In this game, players or investigators are attempting to solve a murder. Much like Dexter, the murderer is one of the individuals attempting to solve the crime. Deception: Murder in Hong Kong is a social deduction/bluffing game for 4 – 12 players.
In this game, one player acts as a narrator of sorts. This player is known as the forensic scientist and they know the truth of who the murderer actually is. Before gameplay begins, each player looks at their card and closes their eyes. The forensic scientist asks the murderer to point to 1 of 4 red cards and 1 of 4 blue cards. These represent murder weapons and evidence left behind at the scene of the crime.
Everyone “wakes up” and the game begins as the forensic scientist places bullet tokens on a series of player boards that help narrow down how this individual was killed. For example, if the murderer pointed to a machete, the forensic scientist may put the bullet token on ‘lots of blood’. Players would then look around and accuse people based on the cards in front of them.
The game plays over a series of 3 rounds.

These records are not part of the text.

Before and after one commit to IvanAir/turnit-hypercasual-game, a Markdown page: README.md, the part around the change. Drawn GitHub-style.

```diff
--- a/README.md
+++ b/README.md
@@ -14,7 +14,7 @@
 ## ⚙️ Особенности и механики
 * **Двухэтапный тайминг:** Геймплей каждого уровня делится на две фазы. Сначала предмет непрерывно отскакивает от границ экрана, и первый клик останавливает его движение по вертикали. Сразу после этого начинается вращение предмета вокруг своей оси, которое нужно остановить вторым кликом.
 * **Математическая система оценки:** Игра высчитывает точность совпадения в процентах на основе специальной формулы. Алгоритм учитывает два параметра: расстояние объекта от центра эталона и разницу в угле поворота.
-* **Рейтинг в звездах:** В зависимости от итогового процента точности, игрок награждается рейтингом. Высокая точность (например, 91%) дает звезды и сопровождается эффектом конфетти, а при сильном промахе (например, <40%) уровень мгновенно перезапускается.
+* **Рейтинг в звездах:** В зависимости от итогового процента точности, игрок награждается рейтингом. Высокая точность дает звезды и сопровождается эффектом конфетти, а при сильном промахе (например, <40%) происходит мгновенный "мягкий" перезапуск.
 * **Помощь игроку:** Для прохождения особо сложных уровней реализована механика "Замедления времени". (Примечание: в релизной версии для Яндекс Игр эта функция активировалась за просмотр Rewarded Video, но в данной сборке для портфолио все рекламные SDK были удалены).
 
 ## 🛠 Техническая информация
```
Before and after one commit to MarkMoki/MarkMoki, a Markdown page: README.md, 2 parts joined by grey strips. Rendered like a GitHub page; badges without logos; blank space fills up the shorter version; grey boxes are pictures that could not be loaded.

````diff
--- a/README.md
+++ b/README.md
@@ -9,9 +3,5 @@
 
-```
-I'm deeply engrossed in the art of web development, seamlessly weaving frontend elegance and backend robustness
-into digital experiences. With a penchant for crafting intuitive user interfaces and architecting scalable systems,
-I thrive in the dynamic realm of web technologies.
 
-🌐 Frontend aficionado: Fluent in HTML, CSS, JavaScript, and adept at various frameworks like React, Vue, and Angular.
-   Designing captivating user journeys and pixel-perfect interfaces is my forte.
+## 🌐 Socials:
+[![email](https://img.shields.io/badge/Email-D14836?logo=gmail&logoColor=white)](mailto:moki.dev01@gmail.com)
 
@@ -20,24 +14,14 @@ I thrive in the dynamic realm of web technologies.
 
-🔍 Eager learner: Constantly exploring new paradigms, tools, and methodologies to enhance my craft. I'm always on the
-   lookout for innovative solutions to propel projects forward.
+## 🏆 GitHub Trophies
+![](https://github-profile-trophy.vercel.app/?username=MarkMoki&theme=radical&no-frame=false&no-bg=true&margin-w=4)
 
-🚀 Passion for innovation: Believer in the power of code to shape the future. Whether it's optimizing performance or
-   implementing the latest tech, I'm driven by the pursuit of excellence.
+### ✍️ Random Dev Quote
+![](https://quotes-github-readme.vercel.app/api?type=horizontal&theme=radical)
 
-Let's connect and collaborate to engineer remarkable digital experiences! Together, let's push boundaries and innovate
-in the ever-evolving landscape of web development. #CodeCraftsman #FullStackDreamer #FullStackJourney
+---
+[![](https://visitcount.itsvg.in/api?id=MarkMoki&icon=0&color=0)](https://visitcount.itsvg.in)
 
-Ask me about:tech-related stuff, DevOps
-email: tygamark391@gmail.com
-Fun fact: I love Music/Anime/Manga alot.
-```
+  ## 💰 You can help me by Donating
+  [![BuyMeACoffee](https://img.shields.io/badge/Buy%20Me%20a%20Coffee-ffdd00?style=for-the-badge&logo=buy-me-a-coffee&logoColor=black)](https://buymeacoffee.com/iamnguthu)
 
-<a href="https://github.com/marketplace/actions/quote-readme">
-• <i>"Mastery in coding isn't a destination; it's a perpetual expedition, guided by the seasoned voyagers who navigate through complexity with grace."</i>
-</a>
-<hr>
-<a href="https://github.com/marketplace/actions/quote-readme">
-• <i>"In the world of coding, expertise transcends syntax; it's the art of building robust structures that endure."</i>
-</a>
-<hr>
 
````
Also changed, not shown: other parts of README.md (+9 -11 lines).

At the end of each round, the forensic scientist has the chance to draw a new tile and remove one that may not be so useful allowing them to better convey who the murderer is.
In a last ditch attempt to win the game, the murderer has the ability to kill the witness who has slowly been swaying the game against the murderer. Since the witness knows the murderer – without drawing attention to themselves – help the other players come to the realisation of who the murderer is.
The art style of the game is very fitting for the theme. The dark colours of the role cards contrast nicely with the blue or red of your affiliation. The inclusion of Chinese text of the cards is a nice addition, increasing the flavour of the game. Although I have heard a few complaints calling this inclusion a little distracting.
Social deduction games are all the same, right? What does this game do differently? Deception: Murder in Hong Kong is similar to the hugely popular Resistance and Avalon. What this game does differently is it makes the game less dependent on the hidden voting and accusations of others. Those games are highly susceptible to mob mentality. People can sway the opinion of others if they are convincing enough. Though this is possible in Deception, it is more difficult. Since all the cards are laid out in front of all players, based on what the forensic scientist signals, there are some cards that can immediately be ignored because they don’t fit the criteria. By focusing on what cards are in front of people rather than the arguments as to why this person is evil, it can make for a different type of social and party game.
In addition to that, since you are accusing people based on what is in front of them and not their actions, people feel less targeted and less attacked. This is an important point to consider when purchasing social deduction games. If your friend group does not like the chaos of Resistance or Avalon but still wants a social deduction game, Deception: Murder in Hong Kong may be the right game for your group.
Does your play group enjoy the chaos of social deduction games? What games stir the pot the most? Let me know your thoughts in the comment section below!